Every line of the entries with the word "կարող" in it should be shown.

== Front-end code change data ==

***

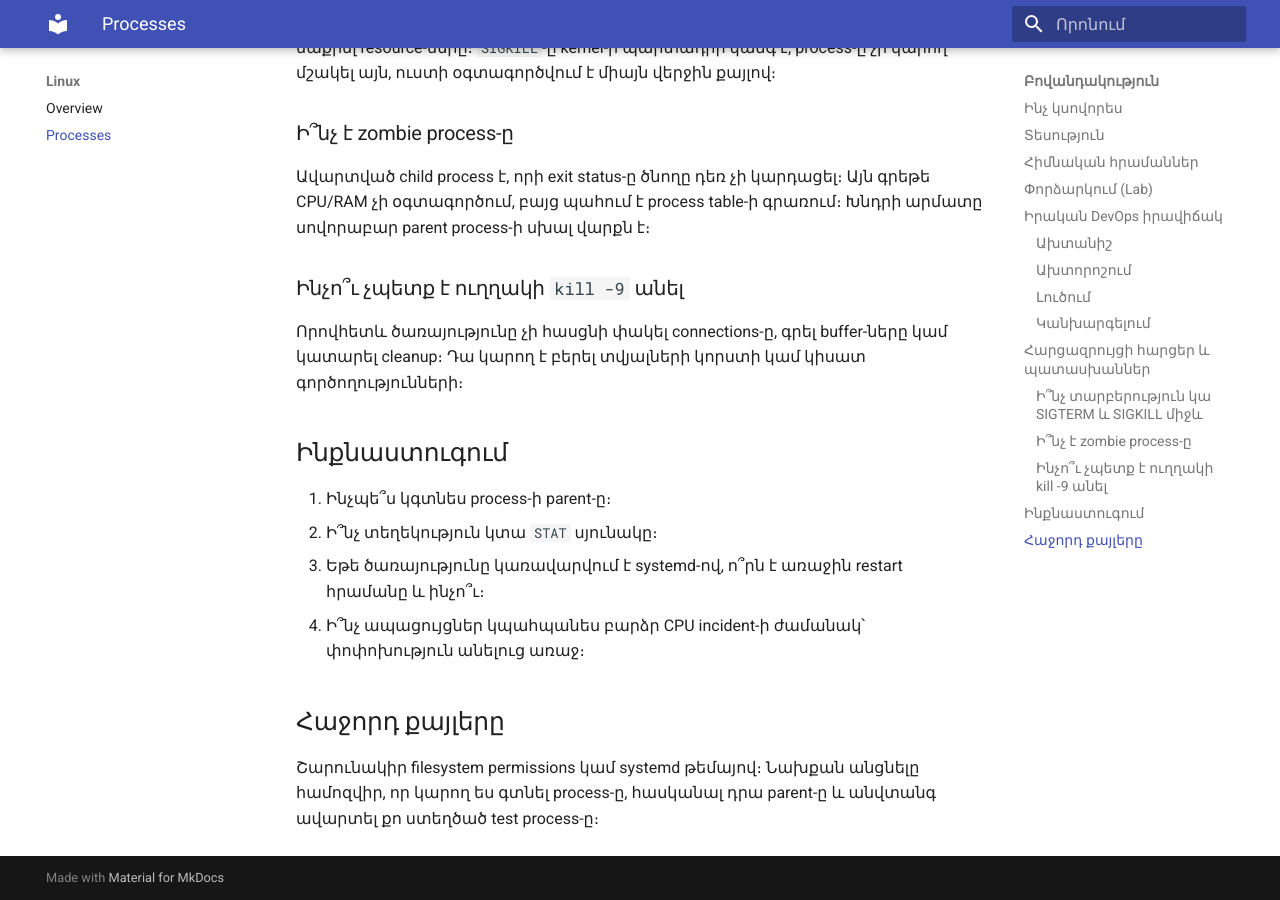
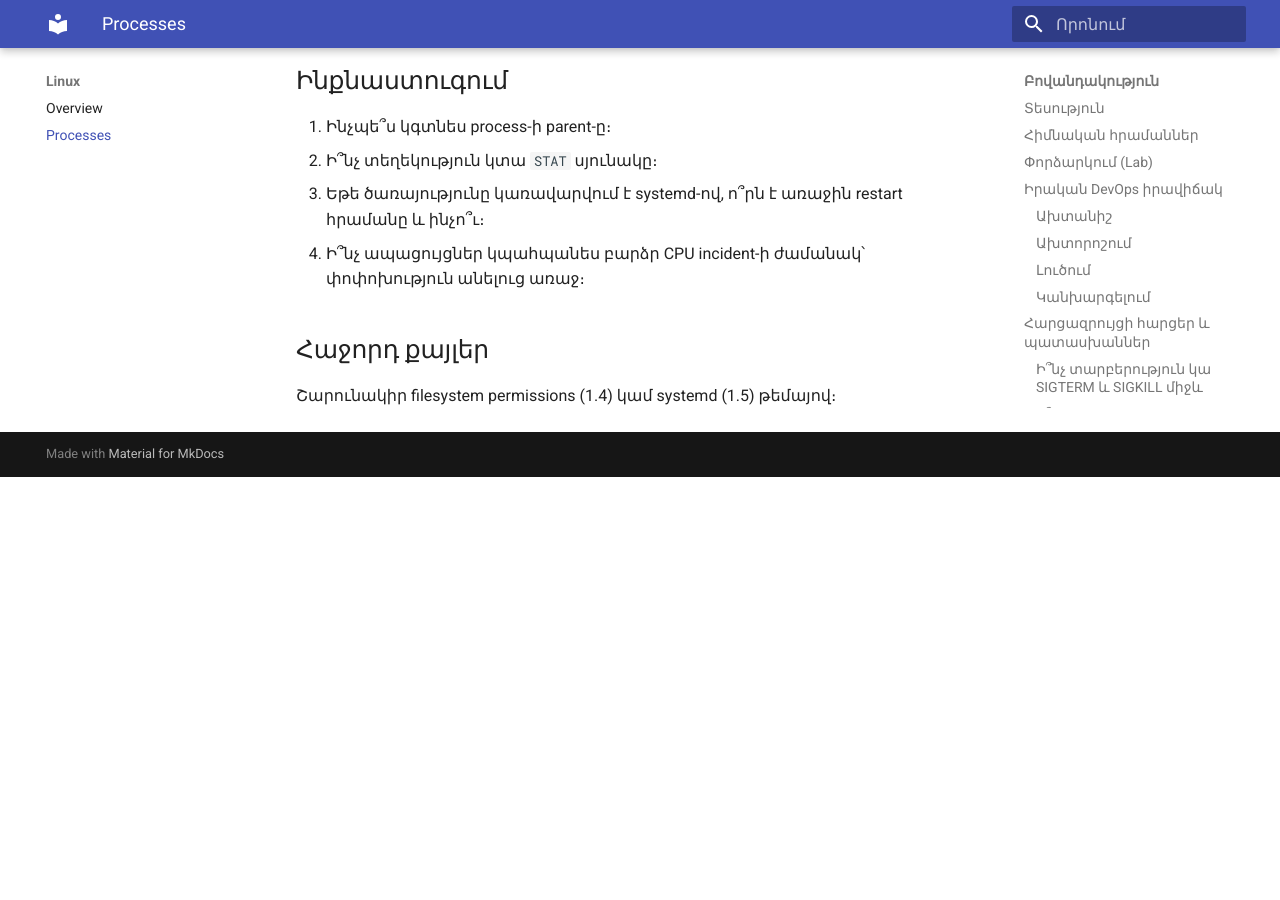
Before and after one commit to harutyunyangg/devops-book, an MkDocs documentation site: the page built from docs/linux/processes.md, in a window 1280 px wide and 900 px high, scrolled down 3137 px. Built offline with MkDocs 1.6.1 and Material for MkDocs 9.7.7, drawn with Linux system fonts in a browser that asks for light colours; after the commit the page ends 3614 px from its top, so only the background shows below that; some of the changed text lies outside the part shown.

Commit message:
Update AGENTS.md and processes.md with new guidelines; add _template.md for consistent topic structure

```diff
--- a/docs/linux/processes.md
+++ b/docs/linux/processes.md
@@ -1,11 +1,4 @@
 # Linux Processes
-
-## Ինչ կսովորես
-
-- Բացատրել, թե ինչ է process-ը և PID-ը։
-- Տարբերել program, process և thread հասկացությունները։
-- `ps`, `top`, `pgrep`, `kill` հրամաններով ախտորոշել գործընթացներ։
-- Անվտանգ հերթականությամբ դադարեցնել խափանված process-ը։
 
 ## Տեսություն
 
@@ -97,10 +90,6 @@
 
 Ավարտված child process է, որի exit status-ը ծնողը դեռ չի կարդացել։ Այն գրեթե CPU/RAM չի օգտագործում, բայց պահում է process table-ի գրառում։ Խնդրի արմատը սովորաբար parent process-ի սխալ վարքն է։
 
-### Ինչո՞ւ չպետք է ուղղակի `kill -9` անել
-
-Որովհետև ծառայությունը չի հասցնի փակել connections-ը, գրել buffer-ները կամ կատարել cleanup։ Դա կարող է բերել տվյալների կորստի կամ կիսատ գործողությունների։
-
 ## Ինքնաստուգում
 
 1. Ինչպե՞ս կգտնես process-ի parent-ը։
@@ -108,6 +97,6 @@
 3. Եթե ծառայությունը կառավարվում է systemd-ով, ո՞րն է առաջին restart հրամանը և ինչո՞ւ։
 4. Ի՞նչ ապացույցներ կպահպանես բարձր CPU incident-ի ժամանակ՝ փոփոխություն անելուց առաջ։
 
-## Հաջորդ քայլերը
+## Հաջորդ քայլեր
 
-Շարունակիր filesystem permissions կամ systemd թեմայով։ Նախքան անցնելը համոզվիր, որ կարող ես գտնել process-ը, հասկանալ դրա parent-ը և անվտանգ ավարտել քո ստեղծած test process-ը։
+Շարունակիր filesystem permissions (1.4) կամ systemd (1.5) թեմայով։
```
Also changed, not shown: AGENTS.md (+25 -2 lines), docs/_template.md (added, +63 -0 lines).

***

== TASK OUTPUT ==
-Որովհետև ծառայությունը չի հասցնի փակել connections-ը, գրել buffer-ները կամ կատարել cleanup։ Դա կարող է բերել տվյալների կորստի կամ կիսատ գործողությունների։
-Շարունակիր filesystem permissions կամ systemd թեմայով։ Նախքան անցնելը համոզվիր, որ կարող ես գտնել process-ը, հասկանալ դրա parent-ը և անվտանգ ավարտել քո ստեղծած test process-ը։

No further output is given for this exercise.